• [Problem to work on]: Note every line in the entries that contains the string "screenshot", and copy it.
──────
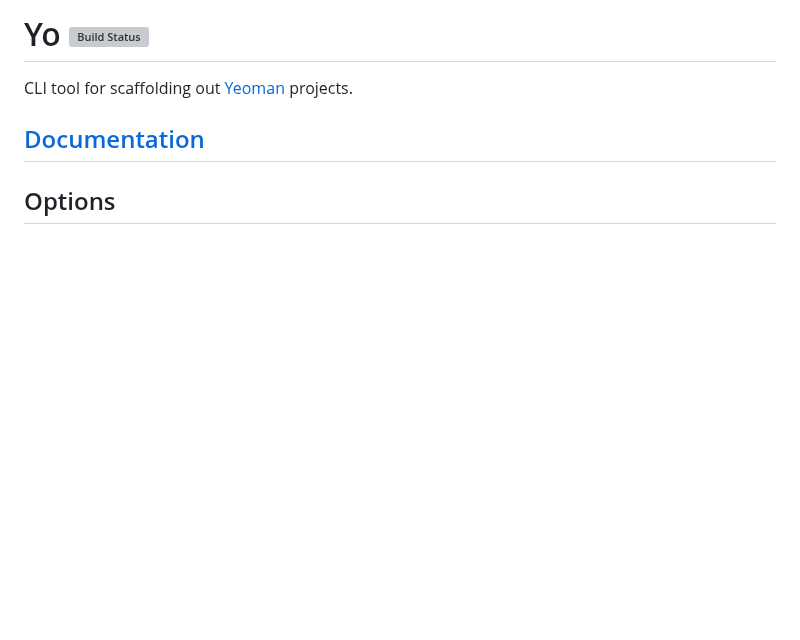
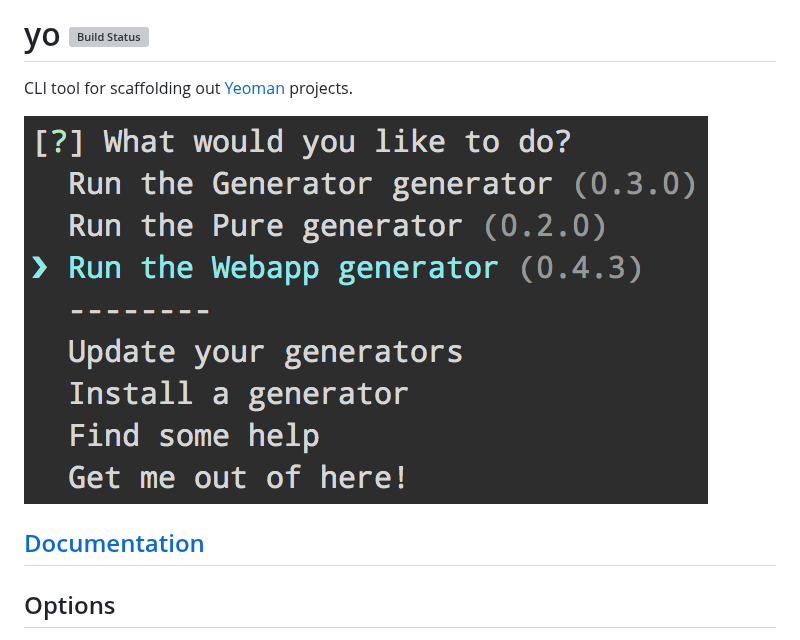
Before and after one commit to yeoman/yo, a Markdown page: readme.md, the part around the change. GitHub-like rendering; pictures changed too: screenshot.png (added); blank space fills up the shorter version; grey boxes are pictures that could not be loaded.

Commit message:
Add screenshot

```diff
--- a/readme.md
+++ b/readme.md
@@ -1,6 +1,8 @@
-# Yo [![Build Status](https://secure.travis-ci.org/yeoman/yo.png?branch=master)](http://travis-ci.org/yeoman/yo)
+# yo [![Build Status](https://secure.travis-ci.org/yeoman/yo.png?branch=master)](http://travis-ci.org/yeoman/yo)
 
 CLI tool for scaffolding out [Yeoman](https://github.com/yeoman/yeoman) projects.
+
+![](screenshot.png)
 
 
 ## [Documentation](https://github.com/yeoman/yeoman/wiki)
```
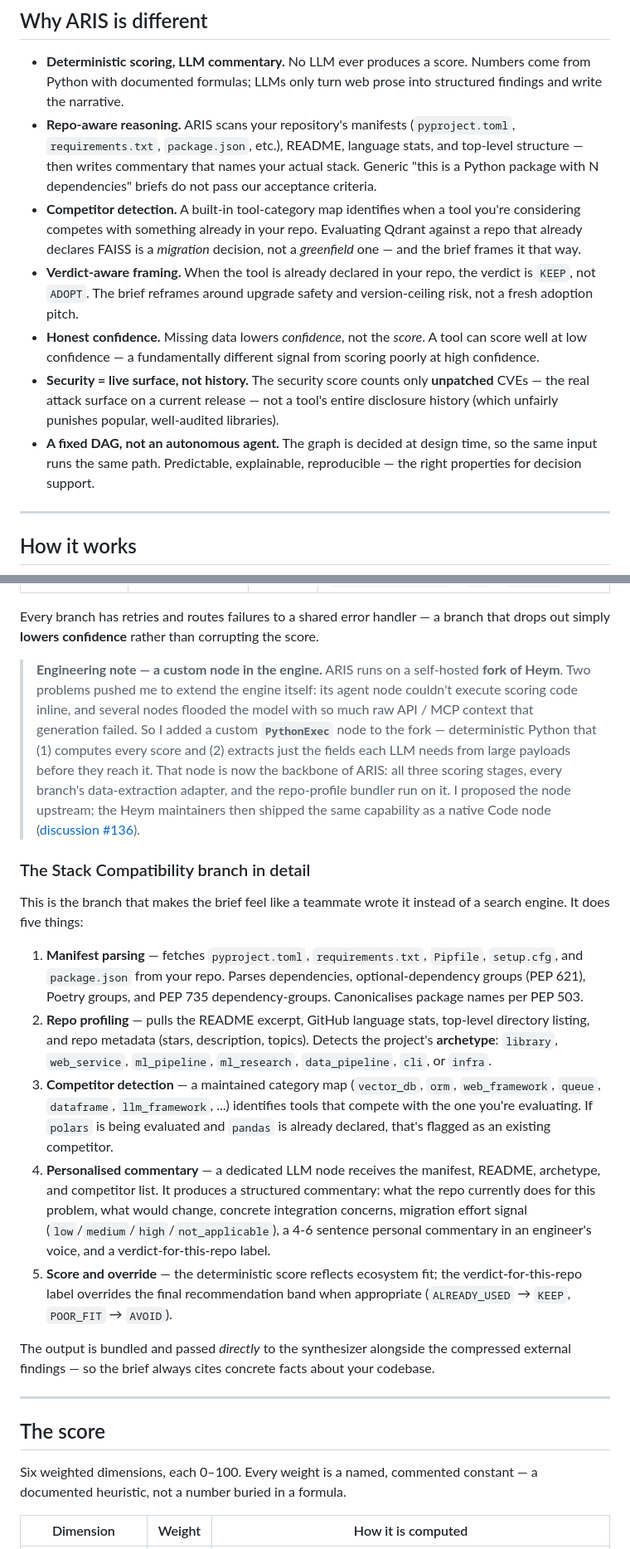
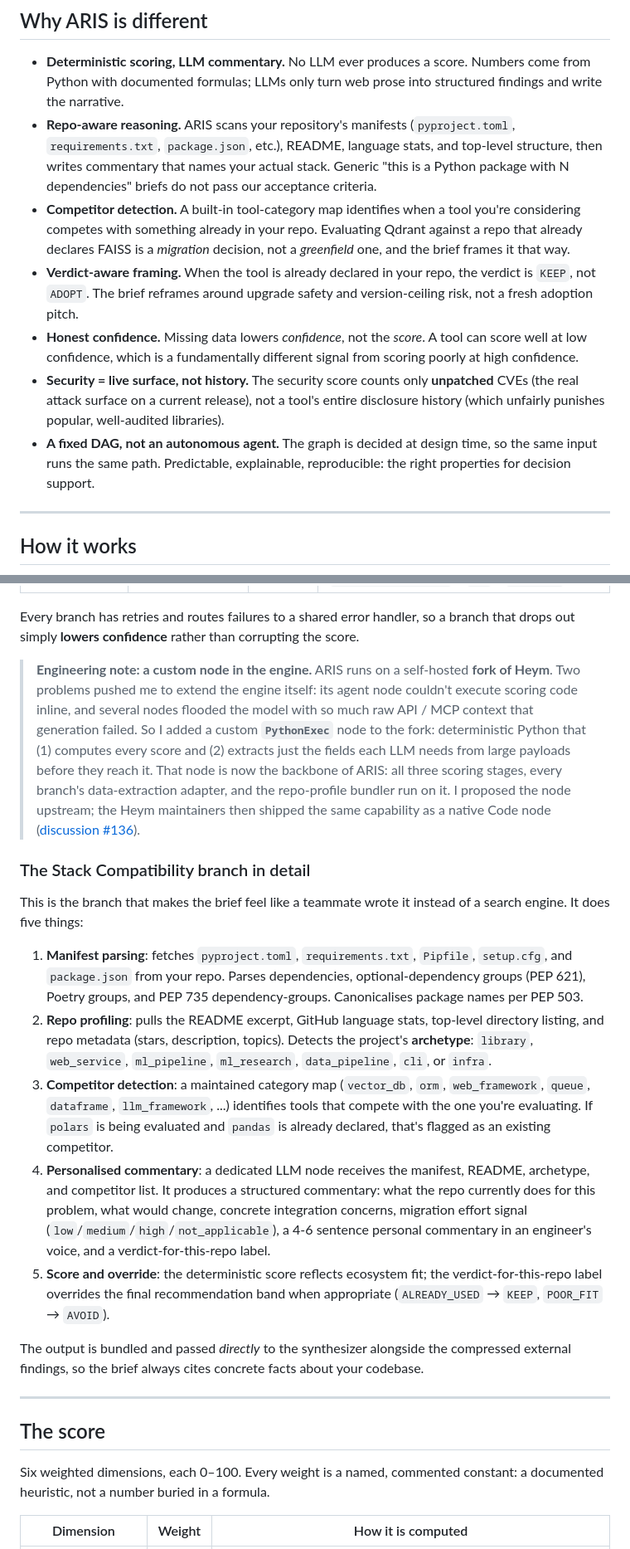
Before and after one commit to eshitakundu/ARIS, a Markdown page: README.md, 2 parts joined by grey strips. Shown at 83% size. Drawn GitHub-style.

```diff
--- a/README.md
+++ b/README.md
@@ -70,12 +70,12 @@ The brief contains five layers, in this order:
 ## Why ARIS is different
 
 - **Deterministic scoring, LLM commentary.** No LLM ever produces a score. Numbers come from Python with documented formulas; LLMs only turn web prose into structured findings and write the narrative.
-- **Repo-aware reasoning.** ARIS scans your repository's manifests (`pyproject.toml`, `requirements.txt`, `package.json`, etc.), README, language stats, and top-level structure — then writes commentary that names your actual stack. Generic "this is a Python package with N dependencies" briefs do not pass our acceptance criteria.
-- **Competitor detection.** A built-in tool-category map identifies when a tool you're considering competes with something already in your repo. Evaluating Qdrant against a repo that already declares FAISS is a *migration* decision, not a *greenfield* one — and the brief frames it that way.
+- **Repo-aware reasoning.** ARIS scans your repository's manifests (`pyproject.toml`, `requirements.txt`, `package.json`, etc.), README, language stats, and top-level structure, then writes commentary that names your actual stack. Generic "this is a Python package with N dependencies" briefs do not pass our acceptance criteria.
+- **Competitor detection.** A built-in tool-category map identifies when a tool you're considering competes with something already in your repo. Evaluating Qdrant against a repo that already declares FAISS is a *migration* decision, not a *greenfield* one, and the brief frames it that way.
 - **Verdict-aware framing.** When the tool is already declared in your repo, the verdict is `KEEP`, not `ADOPT`. The brief reframes around upgrade safety and version-ceiling risk, not a fresh adoption pitch.
-- **Honest confidence.** Missing data lowers *confidence*, not the *score*. A tool can score well at low confidence — a fundamentally different signal from scoring poorly at high confidence.
-- **Security = live surface, not history.** The security score counts only **unpatched** CVEs — the real attack surface on a current release — not a tool's entire disclosure history (which unfairly punishes popular, well-audited libraries).
-- **A fixed DAG, not an autonomous agent.** The graph is decided at design time, so the same input runs the same path. Predictable, explainable, reproducible — the right properties for decision support.
+- **Honest confidence.** Missing data lowers *confidence*, not the *score*. A tool can score well at low confidence, which is a fundamentally different signal from scoring poorly at high confidence.
+- **Security = live surface, not history.** The security score counts only **unpatched** CVEs (the real attack surface on a current release), not a tool's entire disclosure history (which unfairly punishes popular, well-audited libraries).
+- **A fixed DAG, not an autonomous agent.** The graph is decided at design time, so the same input runs the same path. Predictable, explainable, reproducible: the right properties for decision support.
 
 ---
 
@@ -95,27 +95,27 @@ Input → decompose → **seven parallel intelligence branches** → compress
 | GitHub Health | GitHub API | Python | commit velocity, bus factor, issue health, release cadence, failure prediction |
 | **Stack Compatibility** | GitHub API (your repo's manifests + README + tree + languages) | Python + LLM | archetype detection, declared-dep parsing, **competitor detection** via tool-category map, repo profile, **personalised engineer commentary**, and a verdict label specific to your repo (`ALREADY_USED` / `MIGRATION_REQUIRED` / `FIT` / `POOR_FIT`) |
 
-Every branch has retries and routes failures to a shared error handler — a branch that drops out simply **lowers confidence** rather than corrupting the score.
+Every branch has retries and routes failures to a shared error handler, so a branch that drops out simply **lowers confidence** rather than corrupting the score.
 
-> **Engineering note — a custom node in the engine.** ARIS runs on a self-hosted **fork of Heym**. Two problems pushed me to extend the engine itself: its agent node couldn't execute scoring code inline, and several nodes flooded the model with so much raw API / MCP context that generation failed. So I added a custom **`PythonExec`** node to the fork — deterministic Python that (1) computes every score and (2) extracts just the fields each LLM needs from large payloads before they reach it. That node is now the backbone of ARIS: all three scoring stages, every branch's data-extraction adapter, and the repo-profile bundler run on it. I proposed the node upstream; the Heym maintainers then shipped the same capability as a native Code node ([discussion #136](https://github.com/heymrun/heym/discussions/136)).
+> **Engineering note: a custom node in the engine.** ARIS runs on a self-hosted **fork of Heym**. Two problems pushed me to extend the engine itself: its agent node couldn't execute scoring code inline, and several nodes flooded the model with so much raw API / MCP context that generation failed. So I added a custom **`PythonExec`** node to the fork: deterministic Python that (1) computes every score and (2) extracts just the fields each LLM needs from large payloads before they reach it. That node is now the backbone of ARIS: all three scoring stages, every branch's data-extraction adapter, and the repo-profile bundler run on it. I proposed the node upstream; the Heym maintainers then shipped the same capability as a native Code node ([discussion #136](https://github.com/heymrun/heym/discussions/136)).
 
 ### The Stack Compatibility branch in detail
 
 This is the branch that makes the brief feel like a teammate wrote it instead of a search engine. It does five things:
 
-1. **Manifest parsing** — fetches `pyproject.toml`, `requirements.txt`, `Pipfile`, `setup.cfg`, and `package.json` from your repo. Parses dependencies, optional-dependency groups (PEP 621), Poetry groups, and PEP 735 dependency-groups. Canonicalises package names per PEP 503.
-2. **Repo profiling** — pulls the README excerpt, GitHub language stats, top-level directory listing, and repo metadata (stars, description, topics). Detects the project's **archetype**: `library`, `web_service`, `ml_pipeline`, `ml_research`, `data_pipeline`, `cli`, or `infra`.
-3. **Competitor detection** — a maintained category map (`vector_db`, `orm`, `web_framework`, `queue`, `dataframe`, `llm_framework`, ...) identifies tools that compete with the one you're evaluating. If `polars` is being evaluated and `pandas` is already declared, that's flagged as an existing competitor.
-4. **Personalised commentary** — a dedicated LLM node receives the manifest, README, archetype, and competitor list. It produces a structured commentary: what the repo currently does for this problem, what would change, concrete integration concerns, migration effort signal (`low`/`medium`/`high`/`not_applicable`), a 4-6 sentence personal commentary in an engineer's voice, and a verdict-for-this-repo label.
-5. **Score and override** — the deterministic score reflects ecosystem fit; the verdict-for-this-repo label overrides the final recommendation band when appropriate (`ALREADY_USED` → `KEEP`, `POOR_FIT` → `AVOID`).
+1. **Manifest parsing**: fetches `pyproject.toml`, `requirements.txt`, `Pipfile`, `setup.cfg`, and `package.json` from your repo. Parses dependencies, optional-dependency groups (PEP 621), Poetry groups, and PEP 735 dependency-groups. Canonicalises package names per PEP 503.
+2. **Repo profiling**: pulls the README excerpt, GitHub language stats, top-level directory listing, and repo metadata (stars, description, topics). Detects the project's **archetype**: `library`, `web_service`, `ml_pipeline`, `ml_research`, `data_pipeline`, `cli`, or `infra`.
+3. **Competitor detection**: a maintained category map (`vector_db`, `orm`, `web_framework`, `queue`, `dataframe`, `llm_framework`, ...) identifies tools that compete with the one you're evaluating. If `polars` is being evaluated and `pandas` is already declared, that's flagged as an existing competitor.
+4. **Personalised commentary**: a dedicated LLM node receives the manifest, README, archetype, and competitor list. It produces a structured commentary: what the repo currently does for this problem, what would change, concrete integration concerns, migration effort signal (`low`/`medium`/`high`/`not_applicable`), a 4-6 sentence personal commentary in an engineer's voice, and a verdict-for-this-repo label.
+5. **Score and override**: the deterministic score reflects ecosystem fit; the verdict-for-this-repo label overrides the final recommendation band when appropriate (`ALREADY_USED` → `KEEP`, `POOR_FIT` → `AVOID`).
 
-The output is bundled and passed *directly* to the synthesizer alongside the compressed external findings — so the brief always cites concrete facts about your codebase.
+The output is bundled and passed *directly* to the synthesizer alongside the compressed external findings, so the brief always cites concrete facts about your codebase.
 
 ---
 
 ## The score
 
-Six weighted dimensions, each 0–100. Every weight is a named, commented constant — a documented heuristic, not a number buried in a formula.
+Six weighted dimensions, each 0–100. Every weight is a named, commented constant: a documented heuristic, not a number buried in a formula.
 
 | Dimension | Weight | How it is computed |
 |---|:--:|---|
```
Also changed, not shown: other parts of README.md (+31 -31 lines), assets/sample-brief.png, 2 other files.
──────
• [Exercise result]:
Before and after one commit to yeoman/yo, a Markdown page: readme.md, the part around the change. GitHub-like rendering; pictures changed too: screenshot.png (added); blank space fills up the shorter version; grey boxes are pictures that could not be loaded.
Add screenshot
+![](screenshot.png)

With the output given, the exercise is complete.